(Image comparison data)
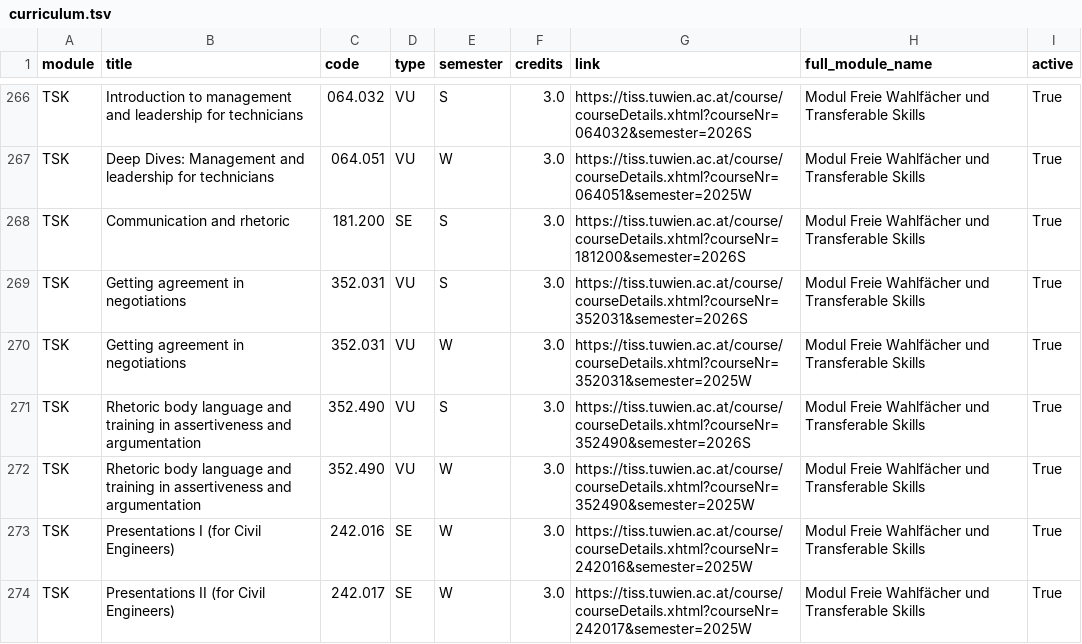
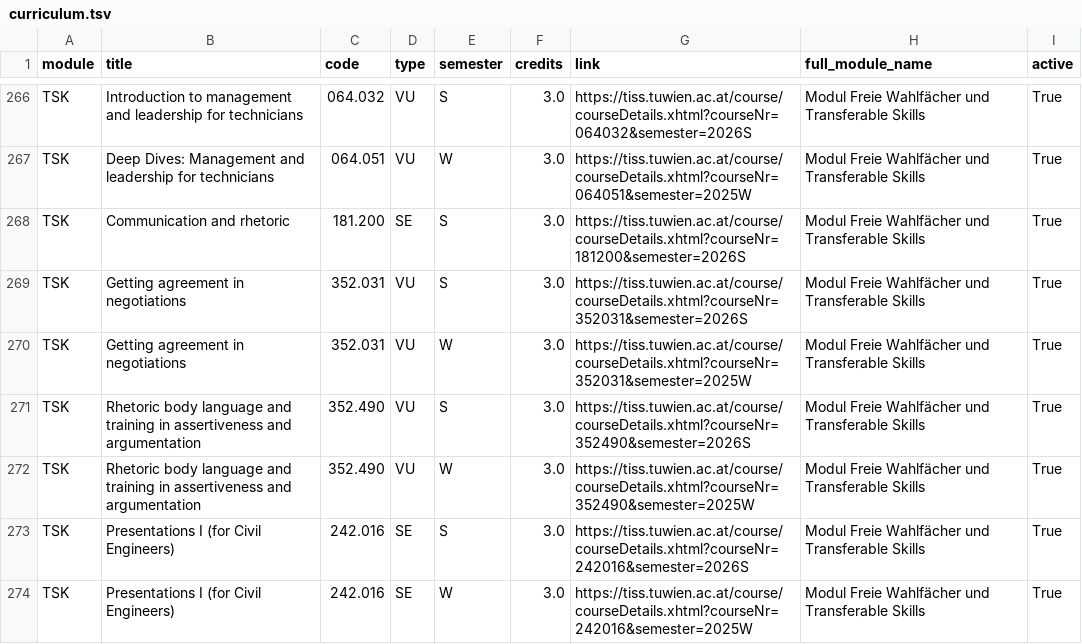
Before and after one commit to Emile-Jn/curriculum-planner, a TSV file: public/curriculum.tsv, drawn as a sheet; only a part is shown, gaps mark what is left out; the shorter side is filled out with more unchanged rows; the diff covers the shown part only.

```diff
--- a/public/curriculum.tsv
+++ b/public/curriculum.tsv
@@ -272,2 +272,3 @@ TSK	Rhetoric body language and training in assertiveness and argumentation	352.4
 TSK	Rhetoric body language and training in assertiveness and argumentation	352.490	VU	W	3.0	https://tiss.tuwien.ac.at/course/courseDetails.xhtml?courseNr=352490&semester=2025W	Modul Freie Wahlfächer und Transferable Skills	True
+TSK	Presentations I (for Civil Engineers)	242.016	SE	S	3.0	https://tiss.tuwien.ac.at/course/courseDetails.xhtml?courseNr=242016&semester=2026S	Modul Freie Wahlfächer und Transferable Skills	True
 TSK	Presentations I (for Civil Engineers)	242.016	SE	W	3.0	https://tiss.tuwien.ac.at/course/courseDetails.xhtml?courseNr=242016&semester=2025W	Modul Freie Wahlfächer und Transferable Skills	True
```
Also changed, not shown: 5 added rows and 4 removed rows elsewhere in this file.
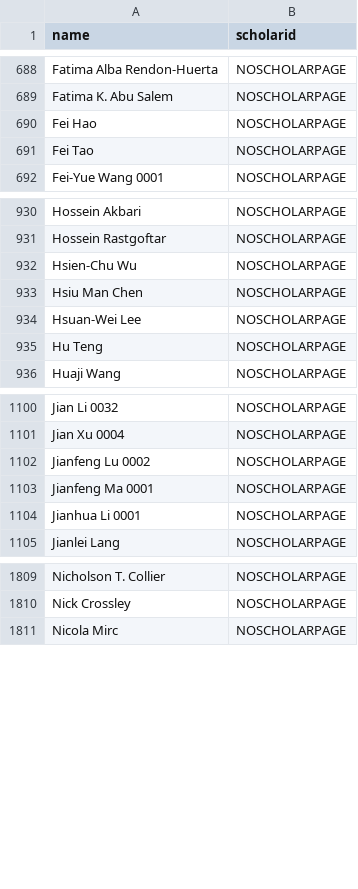
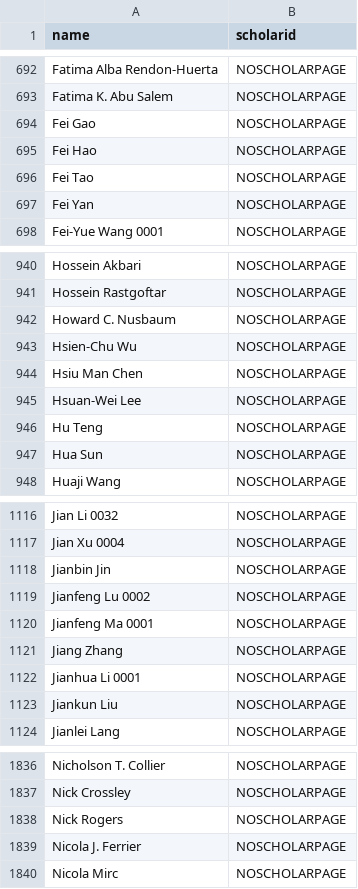
Before and after one commit to sds131/Ranking, a CSV file: scholar.csv, drawn as a sheet; only a part is shown, gaps mark what is left out; the diff covers the shown part only.

```diff
--- a/scholar.csv
+++ b/scholar.csv
@@ -689,4 +693,6 @@ Fatima Alba Rendon-Huerta,NOSCHOLARPAGE
 Fatima K. Abu Salem,NOSCHOLARPAGE
+Fei Gao,NOSCHOLARPAGE
 Fei Hao,NOSCHOLARPAGE
 Fei Tao,NOSCHOLARPAGE
+Fei Yan,NOSCHOLARPAGE
 Fei-Yue Wang 0001,NOSCHOLARPAGE
@@ -931,2 +941,3 @@ Hossein Akbari,NOSCHOLARPAGE
 Hossein Rastgoftar,NOSCHOLARPAGE
+Howard C. Nusbaum,NOSCHOLARPAGE
 Hsien-Chu Wu,NOSCHOLARPAGE
@@ -935,2 +946,3 @@ Hsuan-Wei Lee,NOSCHOLARPAGE
 Hu Teng,NOSCHOLARPAGE
+Hua Sun,NOSCHOLARPAGE
 Huaji Wang,NOSCHOLARPAGE
@@ -1101,5 +1117,8 @@ Jian Li 0032,NOSCHOLARPAGE
 Jian Xu 0004,NOSCHOLARPAGE
+Jianbin Jin,NOSCHOLARPAGE
 Jianfeng Lu 0002,NOSCHOLARPAGE
 Jianfeng Ma 0001,NOSCHOLARPAGE
+Jiang Zhang,NOSCHOLARPAGE
 Jianhua Li 0001,NOSCHOLARPAGE
+Jiankun Liu,NOSCHOLARPAGE
 Jianlei Lang,NOSCHOLARPAGE
@@ -1810,2 +1837,4 @@ Nicholson T. Collier,NOSCHOLARPAGE
 Nick Crossley,NOSCHOLARPAGE
+Nick Rogers,NOSCHOLARPAGE
+Nicola J. Ferrier,NOSCHOLARPAGE
 Nicola Mirc,NOSCHOLARPAGE
```
Also changed, not shown: 104 added rows elsewhere in this file, csrankings-j.csv, csrankings.csv, 33 other files.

* What to work on:
Go through the entries and return each line where the word "added" appears.

* Task answer:
Also changed, not shown: 5 added rows and 4 removed rows elsewhere in this file.
Also changed, not shown: 104 added rows elsewhere in this file, csrankings-j.csv, csrankings.csv, 33 other files.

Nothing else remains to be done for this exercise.